In light of that IRS ruling, and in anticipation of a January 1, 2021, reduction in the exemption, last year most sophisticated estate planning attorneys were urging their wealthy clients to gift their $11.7 million exemption to trusts. Many clients took our advice; some did not.
Circumstances have left open a window for action, but, as we saw in late 2020, law firms and CPA firms will be forced, at some point, to close their doors to new clients seeking to set up trusts to preserve their exemption.
. If your net worth exceeds $10 million (including the value of business interests, life insurance, IRAs, real estate, etc.), you should seriously consider immediate action to establish a well-designed irrevocable gift trust – now, before the rush, and while the opportunity exists.
Although the trust “shell” should be created as soon as possible, some clients are waiting a few months before actually funding the trust (making the gift), in hopes that they will have maximum clarity regarding tax law changes.

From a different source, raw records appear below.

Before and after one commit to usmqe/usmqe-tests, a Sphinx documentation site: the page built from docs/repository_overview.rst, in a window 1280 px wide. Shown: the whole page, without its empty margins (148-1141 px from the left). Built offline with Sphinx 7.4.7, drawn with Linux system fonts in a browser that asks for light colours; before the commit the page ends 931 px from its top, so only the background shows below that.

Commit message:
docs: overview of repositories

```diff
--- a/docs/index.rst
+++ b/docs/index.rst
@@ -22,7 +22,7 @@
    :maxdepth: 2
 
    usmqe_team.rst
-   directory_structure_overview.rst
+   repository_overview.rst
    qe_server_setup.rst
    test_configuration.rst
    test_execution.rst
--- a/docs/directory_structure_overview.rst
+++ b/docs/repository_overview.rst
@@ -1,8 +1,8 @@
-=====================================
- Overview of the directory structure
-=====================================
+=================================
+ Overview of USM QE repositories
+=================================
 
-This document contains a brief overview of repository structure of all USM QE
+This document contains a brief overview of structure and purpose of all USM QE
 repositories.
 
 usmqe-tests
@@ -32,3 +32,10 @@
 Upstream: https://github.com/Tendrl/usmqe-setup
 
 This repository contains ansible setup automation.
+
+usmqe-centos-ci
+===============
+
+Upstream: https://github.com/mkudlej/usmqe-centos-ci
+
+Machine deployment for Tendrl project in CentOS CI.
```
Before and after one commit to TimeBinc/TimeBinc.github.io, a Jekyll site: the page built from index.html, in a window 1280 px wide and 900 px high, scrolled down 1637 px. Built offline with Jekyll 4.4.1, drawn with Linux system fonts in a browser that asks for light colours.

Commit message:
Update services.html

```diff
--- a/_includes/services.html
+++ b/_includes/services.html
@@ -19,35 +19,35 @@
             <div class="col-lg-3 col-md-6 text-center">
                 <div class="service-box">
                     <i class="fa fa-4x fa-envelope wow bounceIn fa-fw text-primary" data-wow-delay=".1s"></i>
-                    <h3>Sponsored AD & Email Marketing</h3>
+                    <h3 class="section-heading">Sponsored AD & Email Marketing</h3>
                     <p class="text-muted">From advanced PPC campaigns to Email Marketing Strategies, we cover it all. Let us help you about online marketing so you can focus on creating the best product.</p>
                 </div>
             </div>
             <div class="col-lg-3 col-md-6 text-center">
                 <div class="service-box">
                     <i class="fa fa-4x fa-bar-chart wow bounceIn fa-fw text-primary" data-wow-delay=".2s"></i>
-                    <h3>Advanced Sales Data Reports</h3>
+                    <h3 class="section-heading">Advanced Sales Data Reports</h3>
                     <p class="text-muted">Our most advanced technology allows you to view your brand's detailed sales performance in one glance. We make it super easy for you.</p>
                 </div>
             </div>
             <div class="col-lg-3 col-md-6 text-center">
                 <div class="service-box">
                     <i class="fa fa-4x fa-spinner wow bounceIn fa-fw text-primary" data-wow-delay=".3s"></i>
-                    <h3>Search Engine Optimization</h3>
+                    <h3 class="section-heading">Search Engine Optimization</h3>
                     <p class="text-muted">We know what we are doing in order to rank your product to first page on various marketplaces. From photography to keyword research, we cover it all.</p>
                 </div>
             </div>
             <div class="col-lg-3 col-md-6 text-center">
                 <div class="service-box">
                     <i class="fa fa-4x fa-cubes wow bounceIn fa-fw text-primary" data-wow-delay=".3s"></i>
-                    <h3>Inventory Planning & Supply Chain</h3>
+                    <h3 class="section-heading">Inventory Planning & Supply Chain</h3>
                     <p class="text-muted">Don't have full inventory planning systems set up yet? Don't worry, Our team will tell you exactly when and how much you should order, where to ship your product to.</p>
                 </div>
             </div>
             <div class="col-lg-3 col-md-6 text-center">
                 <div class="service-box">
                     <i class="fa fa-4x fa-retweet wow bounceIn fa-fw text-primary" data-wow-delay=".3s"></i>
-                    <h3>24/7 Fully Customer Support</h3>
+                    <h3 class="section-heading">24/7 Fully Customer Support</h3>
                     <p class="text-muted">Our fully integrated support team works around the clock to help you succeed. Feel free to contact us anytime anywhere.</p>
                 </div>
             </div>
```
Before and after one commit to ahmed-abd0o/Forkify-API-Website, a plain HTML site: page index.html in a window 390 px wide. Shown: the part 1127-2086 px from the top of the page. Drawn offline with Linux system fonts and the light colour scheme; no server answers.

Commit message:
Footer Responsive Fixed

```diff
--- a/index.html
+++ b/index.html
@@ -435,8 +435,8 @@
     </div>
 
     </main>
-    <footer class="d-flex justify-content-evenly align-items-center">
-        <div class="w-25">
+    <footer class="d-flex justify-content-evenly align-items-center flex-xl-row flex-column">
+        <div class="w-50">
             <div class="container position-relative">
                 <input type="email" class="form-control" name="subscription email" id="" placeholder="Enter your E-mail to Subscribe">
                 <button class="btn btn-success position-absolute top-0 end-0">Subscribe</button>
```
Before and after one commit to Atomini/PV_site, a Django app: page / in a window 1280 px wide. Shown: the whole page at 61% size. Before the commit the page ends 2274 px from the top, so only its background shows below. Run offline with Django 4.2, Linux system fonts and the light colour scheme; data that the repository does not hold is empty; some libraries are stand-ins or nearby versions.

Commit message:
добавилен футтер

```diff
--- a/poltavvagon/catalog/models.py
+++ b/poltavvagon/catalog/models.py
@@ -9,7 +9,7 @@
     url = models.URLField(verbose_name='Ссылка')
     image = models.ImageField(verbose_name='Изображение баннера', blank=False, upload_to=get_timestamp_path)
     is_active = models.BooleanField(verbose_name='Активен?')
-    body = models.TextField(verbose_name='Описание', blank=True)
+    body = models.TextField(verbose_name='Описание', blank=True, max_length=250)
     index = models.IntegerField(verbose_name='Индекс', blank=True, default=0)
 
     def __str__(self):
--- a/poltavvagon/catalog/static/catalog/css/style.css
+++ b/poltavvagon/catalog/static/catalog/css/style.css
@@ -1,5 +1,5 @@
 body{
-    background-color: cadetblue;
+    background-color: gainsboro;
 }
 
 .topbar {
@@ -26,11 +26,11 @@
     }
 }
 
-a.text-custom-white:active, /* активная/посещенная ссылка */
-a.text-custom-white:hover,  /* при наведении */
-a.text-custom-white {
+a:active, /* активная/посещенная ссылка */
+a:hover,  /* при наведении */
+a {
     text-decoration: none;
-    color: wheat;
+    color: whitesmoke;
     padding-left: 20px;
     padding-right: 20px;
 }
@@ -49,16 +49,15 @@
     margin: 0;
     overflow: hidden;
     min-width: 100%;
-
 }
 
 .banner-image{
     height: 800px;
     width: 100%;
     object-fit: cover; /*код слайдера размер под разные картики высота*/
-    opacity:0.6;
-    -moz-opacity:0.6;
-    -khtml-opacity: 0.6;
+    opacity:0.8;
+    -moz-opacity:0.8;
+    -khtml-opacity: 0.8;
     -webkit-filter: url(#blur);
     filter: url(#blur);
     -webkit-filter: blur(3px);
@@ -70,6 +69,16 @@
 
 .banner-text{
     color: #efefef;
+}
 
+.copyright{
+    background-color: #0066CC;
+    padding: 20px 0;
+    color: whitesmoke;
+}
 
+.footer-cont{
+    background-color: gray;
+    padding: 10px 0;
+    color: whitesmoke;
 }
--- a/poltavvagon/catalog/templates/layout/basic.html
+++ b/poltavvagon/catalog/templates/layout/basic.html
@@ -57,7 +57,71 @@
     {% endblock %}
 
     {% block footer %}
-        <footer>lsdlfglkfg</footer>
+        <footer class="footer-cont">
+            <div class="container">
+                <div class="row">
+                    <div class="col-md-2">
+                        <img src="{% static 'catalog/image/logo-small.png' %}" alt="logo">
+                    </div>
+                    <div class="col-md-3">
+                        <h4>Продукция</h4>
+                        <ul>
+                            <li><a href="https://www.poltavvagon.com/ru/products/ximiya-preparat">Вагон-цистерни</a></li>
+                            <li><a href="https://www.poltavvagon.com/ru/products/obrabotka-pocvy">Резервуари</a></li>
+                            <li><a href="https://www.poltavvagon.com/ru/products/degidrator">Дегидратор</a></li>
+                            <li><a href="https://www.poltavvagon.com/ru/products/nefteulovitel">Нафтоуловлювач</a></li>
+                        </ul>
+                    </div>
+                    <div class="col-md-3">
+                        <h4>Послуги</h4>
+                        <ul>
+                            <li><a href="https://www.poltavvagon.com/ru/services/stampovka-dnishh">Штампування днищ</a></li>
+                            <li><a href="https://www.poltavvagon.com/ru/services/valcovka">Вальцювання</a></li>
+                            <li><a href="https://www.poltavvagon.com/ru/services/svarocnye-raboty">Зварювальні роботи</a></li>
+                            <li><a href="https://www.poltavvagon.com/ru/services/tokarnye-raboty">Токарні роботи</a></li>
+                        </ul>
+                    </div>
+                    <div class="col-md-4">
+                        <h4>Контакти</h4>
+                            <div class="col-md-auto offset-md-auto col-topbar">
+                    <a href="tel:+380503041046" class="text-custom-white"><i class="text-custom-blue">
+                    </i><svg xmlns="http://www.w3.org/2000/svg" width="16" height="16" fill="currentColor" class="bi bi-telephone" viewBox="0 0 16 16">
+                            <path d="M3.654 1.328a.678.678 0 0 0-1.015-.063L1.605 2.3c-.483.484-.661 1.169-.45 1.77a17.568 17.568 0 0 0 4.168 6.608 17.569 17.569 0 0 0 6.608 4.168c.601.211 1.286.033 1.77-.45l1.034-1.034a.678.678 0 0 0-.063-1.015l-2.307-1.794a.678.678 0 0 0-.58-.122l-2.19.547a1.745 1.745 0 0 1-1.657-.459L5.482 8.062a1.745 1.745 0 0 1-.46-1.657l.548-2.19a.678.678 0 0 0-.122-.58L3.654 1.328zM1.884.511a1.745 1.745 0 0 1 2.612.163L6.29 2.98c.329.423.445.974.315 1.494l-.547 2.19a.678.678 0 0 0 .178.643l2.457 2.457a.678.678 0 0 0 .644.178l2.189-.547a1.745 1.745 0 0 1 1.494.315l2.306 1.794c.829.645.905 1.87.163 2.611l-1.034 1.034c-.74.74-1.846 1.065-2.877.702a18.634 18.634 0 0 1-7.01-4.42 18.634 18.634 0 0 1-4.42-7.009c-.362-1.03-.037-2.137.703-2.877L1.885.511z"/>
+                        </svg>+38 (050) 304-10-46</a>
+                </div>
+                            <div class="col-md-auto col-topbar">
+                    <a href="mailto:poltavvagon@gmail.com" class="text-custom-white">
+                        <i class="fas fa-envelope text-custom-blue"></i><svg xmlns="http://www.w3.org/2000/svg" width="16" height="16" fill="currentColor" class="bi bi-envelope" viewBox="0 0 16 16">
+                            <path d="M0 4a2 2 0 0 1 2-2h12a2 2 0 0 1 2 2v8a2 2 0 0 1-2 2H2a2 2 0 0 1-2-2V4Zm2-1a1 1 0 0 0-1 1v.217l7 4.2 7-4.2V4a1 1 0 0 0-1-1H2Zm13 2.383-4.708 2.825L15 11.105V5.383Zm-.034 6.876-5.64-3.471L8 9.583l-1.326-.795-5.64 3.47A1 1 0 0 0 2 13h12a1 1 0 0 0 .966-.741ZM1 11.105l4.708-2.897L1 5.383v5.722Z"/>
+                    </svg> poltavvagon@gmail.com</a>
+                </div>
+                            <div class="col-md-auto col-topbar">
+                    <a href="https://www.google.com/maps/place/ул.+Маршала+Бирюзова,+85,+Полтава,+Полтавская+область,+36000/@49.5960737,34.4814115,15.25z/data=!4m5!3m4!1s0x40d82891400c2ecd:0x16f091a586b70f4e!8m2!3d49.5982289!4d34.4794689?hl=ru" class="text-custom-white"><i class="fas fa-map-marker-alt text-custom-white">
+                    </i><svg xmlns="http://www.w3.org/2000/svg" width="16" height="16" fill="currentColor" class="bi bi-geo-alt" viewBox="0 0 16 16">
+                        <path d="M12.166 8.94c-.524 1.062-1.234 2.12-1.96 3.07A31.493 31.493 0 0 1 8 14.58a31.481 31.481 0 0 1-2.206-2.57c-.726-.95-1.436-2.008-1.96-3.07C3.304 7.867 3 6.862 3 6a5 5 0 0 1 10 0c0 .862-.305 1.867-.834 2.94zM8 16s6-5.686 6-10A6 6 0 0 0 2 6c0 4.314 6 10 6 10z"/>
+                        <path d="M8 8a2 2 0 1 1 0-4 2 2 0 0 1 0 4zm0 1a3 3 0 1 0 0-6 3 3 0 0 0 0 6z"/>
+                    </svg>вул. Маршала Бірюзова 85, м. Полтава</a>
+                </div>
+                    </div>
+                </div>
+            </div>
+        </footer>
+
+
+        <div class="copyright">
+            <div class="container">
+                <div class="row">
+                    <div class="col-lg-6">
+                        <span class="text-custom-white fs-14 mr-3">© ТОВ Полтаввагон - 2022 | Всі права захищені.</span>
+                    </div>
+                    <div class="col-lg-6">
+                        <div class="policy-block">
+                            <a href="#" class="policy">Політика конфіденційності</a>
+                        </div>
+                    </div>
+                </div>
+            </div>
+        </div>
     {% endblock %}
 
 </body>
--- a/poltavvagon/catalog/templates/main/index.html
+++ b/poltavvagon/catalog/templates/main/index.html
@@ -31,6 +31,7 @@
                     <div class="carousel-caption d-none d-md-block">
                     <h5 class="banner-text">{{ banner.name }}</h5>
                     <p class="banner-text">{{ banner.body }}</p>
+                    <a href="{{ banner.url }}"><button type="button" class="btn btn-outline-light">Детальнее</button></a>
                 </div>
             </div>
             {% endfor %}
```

This process requires thoughtful planning and enough lead time (three to 12 weeks, depending on your situation and your attorney’s workload) to accommodate all aspects of document preparation and plan execution.
To start the process, contact your
Frazer Ryan or Whetstine Law Firm estate planning attorney
Senate Estate and Gift Tax Bill Will Reduce Exemption to $3,500,000 and Take Away Many Opportunities
” (Alan Gassman),
, March 27, 2021
Biden’s Capital-Gains Tax Plan Would Upend Estate Planning by the Wealthy
” (Richard Rubin and Rachel Louise Ensign),
The Wall Street Journal,
April 29, 2021
How the Wealthy Are Trying to Anticipate Biden’s Tax Increases
” (Paul Sullivan),
The New York Times,
May 6, 2021